They say wine gets better with age. It turns out the same could be said for this year’s Jazz on the Vine Winterfest series.

Nearly 6,000 people flocked to the East End this winter for the event, a final tally that pleased organizers after a slow start to the season.

“It’s a boost to everybody out here in the winter,” said Wine Council president Ron Goerler, owner of Jamesport Vineyards. “Anything we can do to facilitate the local economy is a win-win.”

Mr. Goerler said this year’s Winterfest, which is promoted by the Long Island Wine Council and the East End Arts Council, got off to a slow start because there was a delay in Suffolk County’s releasing a tourism grant that helps pay for music performances. The uncertainty slowed the booking of acts and forced organizers to scale back on promoting the events.

“We couldn’t commit to anything or book any bands until we got the money,” Mr. Goerler said, adding that County Executive Steve Levy and Legislator Ed Romaine pulled through and helped secure the funds. Mr. Goerler said that in the future, organizers will look to secure funding earlier.

But organizers said several elements added to Winterfest still helped make it a success this year.

One addition that helped grow Winterfest was the selling of tickets, charging customers $10 for a jazz performance and a glass of wine. Previously, Winterfest music performances were free. Mr. Goerler said half the revenue generated from ticket sales will help the council promote next year’s Winterfest.

This was also the first year events were booked at local hotels. Both the Hilton Garden Inn and Hotel Indigo were added to the list of venues this year.

Hilton sales director Megan Reed said that on average about 60 people attended “Winterfest Warm-Up” events every Friday night at the hotel, where the King Scallop Ensemble performed and $5 three-wine samples were sold. About 10 percent of those customers also booked rooms, a bonus for the hotel.

“As the weeks progressed and the weather got nicer, the crowd got larger,” Ms. Reed said. She added that the hotel is looking to host jazz events on Saturday nights through the spring months.

Mr. Goerler said he hopes to add more hotel and restaurant packages to Winterfest in 2012.

The series didn’t get a boost only from adding venues this year, Mr. Goerler said.
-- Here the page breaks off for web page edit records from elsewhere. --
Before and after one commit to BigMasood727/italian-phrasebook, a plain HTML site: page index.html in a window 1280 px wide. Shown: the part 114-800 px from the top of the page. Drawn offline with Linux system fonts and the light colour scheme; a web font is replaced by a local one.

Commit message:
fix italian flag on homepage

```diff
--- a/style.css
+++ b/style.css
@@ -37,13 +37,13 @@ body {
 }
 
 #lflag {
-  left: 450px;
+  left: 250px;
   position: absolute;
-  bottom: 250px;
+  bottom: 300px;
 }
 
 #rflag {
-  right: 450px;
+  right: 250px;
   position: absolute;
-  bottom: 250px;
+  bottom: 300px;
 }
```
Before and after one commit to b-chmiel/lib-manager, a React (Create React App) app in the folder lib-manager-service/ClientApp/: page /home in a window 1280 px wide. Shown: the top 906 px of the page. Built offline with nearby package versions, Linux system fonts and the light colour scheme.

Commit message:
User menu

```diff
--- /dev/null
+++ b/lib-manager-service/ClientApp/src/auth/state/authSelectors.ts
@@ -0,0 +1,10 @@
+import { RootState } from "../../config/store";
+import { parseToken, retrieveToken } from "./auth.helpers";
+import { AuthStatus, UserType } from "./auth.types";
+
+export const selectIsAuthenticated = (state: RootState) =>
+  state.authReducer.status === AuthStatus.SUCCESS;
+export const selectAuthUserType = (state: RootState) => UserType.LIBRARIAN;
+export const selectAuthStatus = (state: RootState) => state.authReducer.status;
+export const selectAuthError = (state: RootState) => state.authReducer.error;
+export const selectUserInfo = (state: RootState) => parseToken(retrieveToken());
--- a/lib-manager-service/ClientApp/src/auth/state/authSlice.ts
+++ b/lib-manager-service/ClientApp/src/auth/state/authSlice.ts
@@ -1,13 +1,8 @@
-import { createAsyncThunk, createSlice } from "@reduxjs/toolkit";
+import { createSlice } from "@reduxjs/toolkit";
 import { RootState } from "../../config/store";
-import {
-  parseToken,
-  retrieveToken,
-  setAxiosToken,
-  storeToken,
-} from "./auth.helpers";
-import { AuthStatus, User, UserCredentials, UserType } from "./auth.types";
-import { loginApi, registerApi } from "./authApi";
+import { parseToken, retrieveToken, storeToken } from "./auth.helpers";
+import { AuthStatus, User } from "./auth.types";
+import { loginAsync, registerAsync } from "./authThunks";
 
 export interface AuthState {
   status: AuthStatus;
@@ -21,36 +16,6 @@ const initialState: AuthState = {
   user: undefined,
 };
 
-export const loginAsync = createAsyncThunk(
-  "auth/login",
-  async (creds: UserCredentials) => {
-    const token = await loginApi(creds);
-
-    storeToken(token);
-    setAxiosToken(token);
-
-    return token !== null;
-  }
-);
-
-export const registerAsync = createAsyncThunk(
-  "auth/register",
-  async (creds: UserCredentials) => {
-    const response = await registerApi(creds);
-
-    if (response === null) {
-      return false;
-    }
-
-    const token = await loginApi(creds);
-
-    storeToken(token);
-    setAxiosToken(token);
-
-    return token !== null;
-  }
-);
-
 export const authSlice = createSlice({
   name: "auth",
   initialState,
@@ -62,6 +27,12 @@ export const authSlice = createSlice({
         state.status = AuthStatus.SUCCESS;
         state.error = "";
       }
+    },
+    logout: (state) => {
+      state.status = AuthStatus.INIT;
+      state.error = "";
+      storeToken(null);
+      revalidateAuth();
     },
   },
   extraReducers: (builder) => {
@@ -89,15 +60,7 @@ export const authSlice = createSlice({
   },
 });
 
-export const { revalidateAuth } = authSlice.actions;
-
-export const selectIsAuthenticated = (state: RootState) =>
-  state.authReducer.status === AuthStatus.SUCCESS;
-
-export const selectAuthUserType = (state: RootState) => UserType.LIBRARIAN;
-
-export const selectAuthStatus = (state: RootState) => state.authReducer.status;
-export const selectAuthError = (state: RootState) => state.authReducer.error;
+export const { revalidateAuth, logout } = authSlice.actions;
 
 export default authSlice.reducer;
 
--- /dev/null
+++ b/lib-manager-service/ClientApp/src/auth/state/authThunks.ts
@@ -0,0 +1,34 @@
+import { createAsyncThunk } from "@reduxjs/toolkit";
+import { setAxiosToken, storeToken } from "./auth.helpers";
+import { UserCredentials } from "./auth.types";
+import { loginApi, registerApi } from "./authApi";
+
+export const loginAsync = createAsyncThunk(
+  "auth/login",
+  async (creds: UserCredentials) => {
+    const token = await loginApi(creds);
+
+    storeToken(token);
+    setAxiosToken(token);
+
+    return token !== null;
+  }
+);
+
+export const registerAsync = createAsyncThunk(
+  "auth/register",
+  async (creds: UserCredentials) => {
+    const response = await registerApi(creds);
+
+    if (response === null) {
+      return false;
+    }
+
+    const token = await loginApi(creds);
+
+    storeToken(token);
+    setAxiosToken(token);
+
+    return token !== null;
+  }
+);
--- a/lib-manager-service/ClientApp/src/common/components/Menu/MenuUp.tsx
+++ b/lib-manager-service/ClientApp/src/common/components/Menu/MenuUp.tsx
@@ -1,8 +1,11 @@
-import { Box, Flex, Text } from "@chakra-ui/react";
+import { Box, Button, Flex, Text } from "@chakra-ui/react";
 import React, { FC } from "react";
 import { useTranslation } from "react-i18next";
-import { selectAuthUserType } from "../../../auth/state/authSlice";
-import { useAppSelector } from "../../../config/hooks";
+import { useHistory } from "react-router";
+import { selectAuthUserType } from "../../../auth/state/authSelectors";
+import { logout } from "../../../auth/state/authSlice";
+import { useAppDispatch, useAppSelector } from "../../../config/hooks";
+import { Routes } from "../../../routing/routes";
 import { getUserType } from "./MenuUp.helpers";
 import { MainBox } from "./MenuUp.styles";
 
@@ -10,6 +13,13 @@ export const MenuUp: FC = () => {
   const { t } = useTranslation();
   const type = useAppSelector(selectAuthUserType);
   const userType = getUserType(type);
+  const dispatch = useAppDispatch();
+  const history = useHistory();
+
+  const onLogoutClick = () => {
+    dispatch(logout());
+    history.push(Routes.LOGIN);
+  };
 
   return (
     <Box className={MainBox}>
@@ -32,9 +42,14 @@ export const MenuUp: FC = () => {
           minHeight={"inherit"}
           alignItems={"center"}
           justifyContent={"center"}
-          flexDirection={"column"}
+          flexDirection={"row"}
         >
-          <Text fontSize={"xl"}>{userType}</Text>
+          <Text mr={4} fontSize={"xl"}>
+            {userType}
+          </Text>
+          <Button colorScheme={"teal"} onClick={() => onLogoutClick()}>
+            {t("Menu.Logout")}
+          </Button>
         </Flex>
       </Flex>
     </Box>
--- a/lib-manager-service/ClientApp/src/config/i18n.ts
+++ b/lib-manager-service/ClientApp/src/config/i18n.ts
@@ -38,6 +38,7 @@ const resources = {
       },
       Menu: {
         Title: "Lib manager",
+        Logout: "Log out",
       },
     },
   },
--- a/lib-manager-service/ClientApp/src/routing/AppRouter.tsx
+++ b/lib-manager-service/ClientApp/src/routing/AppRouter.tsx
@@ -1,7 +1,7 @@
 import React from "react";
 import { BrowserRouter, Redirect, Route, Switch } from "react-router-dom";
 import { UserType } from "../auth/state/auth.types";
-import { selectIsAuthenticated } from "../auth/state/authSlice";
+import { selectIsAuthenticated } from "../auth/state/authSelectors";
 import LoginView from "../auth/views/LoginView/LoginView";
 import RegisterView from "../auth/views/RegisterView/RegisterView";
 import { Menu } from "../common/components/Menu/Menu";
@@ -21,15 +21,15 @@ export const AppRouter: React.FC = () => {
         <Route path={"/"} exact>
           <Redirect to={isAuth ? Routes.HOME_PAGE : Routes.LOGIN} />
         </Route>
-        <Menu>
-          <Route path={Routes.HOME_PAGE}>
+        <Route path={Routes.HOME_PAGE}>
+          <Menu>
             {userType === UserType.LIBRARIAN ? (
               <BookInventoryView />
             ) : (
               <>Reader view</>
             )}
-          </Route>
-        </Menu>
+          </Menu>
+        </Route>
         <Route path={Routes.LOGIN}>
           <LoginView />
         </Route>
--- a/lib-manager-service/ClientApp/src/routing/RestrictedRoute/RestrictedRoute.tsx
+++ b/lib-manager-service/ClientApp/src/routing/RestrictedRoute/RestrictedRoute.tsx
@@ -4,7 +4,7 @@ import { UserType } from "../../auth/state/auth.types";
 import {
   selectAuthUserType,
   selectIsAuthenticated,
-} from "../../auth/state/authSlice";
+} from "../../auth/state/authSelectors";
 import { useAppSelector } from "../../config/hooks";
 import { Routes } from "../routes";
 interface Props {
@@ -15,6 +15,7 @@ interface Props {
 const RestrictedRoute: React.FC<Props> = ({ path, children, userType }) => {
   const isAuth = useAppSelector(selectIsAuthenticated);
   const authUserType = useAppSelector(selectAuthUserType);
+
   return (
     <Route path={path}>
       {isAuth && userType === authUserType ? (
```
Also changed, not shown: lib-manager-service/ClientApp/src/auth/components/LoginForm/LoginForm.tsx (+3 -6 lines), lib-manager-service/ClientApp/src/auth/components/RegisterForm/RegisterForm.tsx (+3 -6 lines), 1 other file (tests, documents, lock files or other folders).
Scaling back on the number of artists performing helped increase demand. Just 40 bands were booked this year, about half the number that performed in 2010. Many shows were sold out this year.

Mr. Goerler said he’s pleased to hear about the success East End businesses have had and is looking forward to getting more hotels, restaurants and vineyards involved for next year’s Winterfest.

“I’m excited,” he said. “The future looks bright here.”


02/11/11 9:55pm
02/11/2011 9:55 PM
BARBARAELLEN KOCH PHOTO | King Scallop Ensemble at the Hilton Garden Inn.

BARBARAELLEN KOCH PHOTO | The King Scallop Ensemble at the Hilton Garden Inn.

A ‘Winterfest Warmup’ party Friday night at the Hilton Garden Inn in Riverhead helped set the mood for the start of Long Island Winterfest, which means six weeks of pairing wine with jazz  at East End vineyards. The 2011 festival’s theme, as in past years, is ‘Jazz on the Vine’ and features four acts each Saturday and Sunday at participating wineries.

The party started Friday night at the Route 58 hotel with the King Scallop Ensemble playing in the Hilton’s Great American Grill. Ensemble members were Neil Ralph on keyboards , trombone player Bob Hovey, drummer James Benard, and Kim Tretrault on bass. They started off the set with ‘Little Sunflower’ by Freddie Hubbard.

The hotel’s general manager, Ed Carroll, said at least half of the rooms were booked by guests who had asked for the ‘Winterfest; Jazz on the Vine’ discount, which is 20% off the regular room price.

The ensemble is playing for the next five Fridays at the Hilton Garden Inn.

There is no cover charge and has free hors d’oeuvres starting at 6 p.m. The jazz starts at 7 p.m.

Click here for previous Winterfest coverage.